Today see the release of Oren Moverman’s adaptation of Herman Koch’s novel, The Dinner, starring Richard Gere, Laura Linney, Steve Coogan and Rebecca Hall.
Presented over one evening at an exclusive restaurant, the kind that regular (desperate) folk have to book three months in advance, the story unravels course by course… as do the characters, brought together for an urgent family meeting, in the hope that they can come to a mutual agreement on how to deal with a recent tragedy that could affect the lives of each and every one of them, and more to the point, those they love.
Stan Lohman (Richard Gere), a popular congressman running for governor, gets a spontaneous booking for the restaurant, with its overbearing maître d’ (Michael Chernus) – who over explains every dish to the point of claiming he knows the name of the cow who produced the dairy. His estranged brother, Paul (Steve Coogan), is the reluctant guest, encouraged to attend by his seemingly charming and supportive wife, Claire (Laura Linney).
Rebecca Hall plays Stan’s new wife, Katelyn, the seemingly hard done by, try hard successor to Barbara – the first Mrs Lohman played by Chloë Sevigny – who we come to know through the sporadic flashbacks that piece the characters together, and reveal the abhorrent crime committed by the sons of both couples.
Paul Lohman is rarely given a voice by his family and in-laws, at least not one that is respected. Coogan’s character is the type often described as a ‘loose cannon’, simply because they’re direct with their opinions and their emotions.
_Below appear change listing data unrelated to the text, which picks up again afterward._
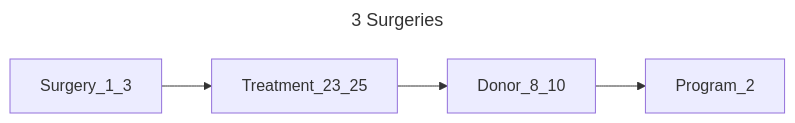
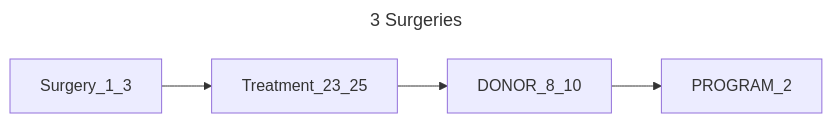
Before and after one commit to CanDIG/katsu: the tenth of 14 diagrams in chord_metadata_service/mohpackets/data/small_dataset/README.md, drawn with Mermaid. The commit also changed other lines of this file and 2 other files, not shown here.

Commit message:
check mermaid diagrams

````diff
--- a/chord_metadata_service/mohpackets/data/small_dataset/README.md
+++ b/chord_metadata_service/mohpackets/data/small_dataset/README.md
@@ -159,7 +167,7 @@
 ```mermaid
 ---
 title: 3 Surgeries
 ---
 graph LR;  
-  Surgery_1_3 --> Treatment_23_25 --> Donor_8_10 --> Program_2;  
+  Surgery_1_3 --> Treatment_23_25 --> DONOR_8_10 --> PROGRAM_2;  
 ```
````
Apparently Paul has inherited some kind of mental illness, yet we soon come to learn that his dear wife is both controlling and deceitful, using this against him and leaving him in the dark while she colludes with their son to keep his ‘accident’ under wraps – ultimately, both mother and son disrespecting him in the process.
Meanwhile, Stan is considered, “elitist, self-serving… just like mother raised him,” by Paul, but as the story unfolds we see that Stan – who annoyingly has his assistant, Kamryn (Taylor Rae Almonte), hovering around the building all evening and updating him on the vote for his new bill on mental health provision – is willing to sacrifice his own goals to see that justice prevails and that their sons are forced to face the consequences of their actions – placing the moral good above all.
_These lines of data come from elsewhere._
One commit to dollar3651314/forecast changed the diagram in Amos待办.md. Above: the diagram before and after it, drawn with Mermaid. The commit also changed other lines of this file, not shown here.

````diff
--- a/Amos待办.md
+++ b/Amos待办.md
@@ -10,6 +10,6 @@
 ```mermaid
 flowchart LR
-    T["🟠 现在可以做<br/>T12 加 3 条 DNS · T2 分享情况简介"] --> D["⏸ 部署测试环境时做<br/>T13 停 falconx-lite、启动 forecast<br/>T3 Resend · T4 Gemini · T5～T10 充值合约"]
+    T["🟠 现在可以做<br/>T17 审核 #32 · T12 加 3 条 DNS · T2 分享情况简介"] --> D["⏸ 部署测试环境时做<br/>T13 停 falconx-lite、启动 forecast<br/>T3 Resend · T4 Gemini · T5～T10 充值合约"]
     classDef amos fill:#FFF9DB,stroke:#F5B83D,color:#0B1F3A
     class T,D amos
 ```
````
While the structure seems scattered and the ending abrupt, inconclusive (and sightly bizarre), The Dinner does manage to burrow beneath the surfaces of relationships, revealing that people are not always what they seem, or how others have presented them; and that all it takes is a threat to who they love and/or what they believe in to bring out the darkest or brightest sides of their character.
The Dinner is in cinemas now.
Words: Sarah Hardy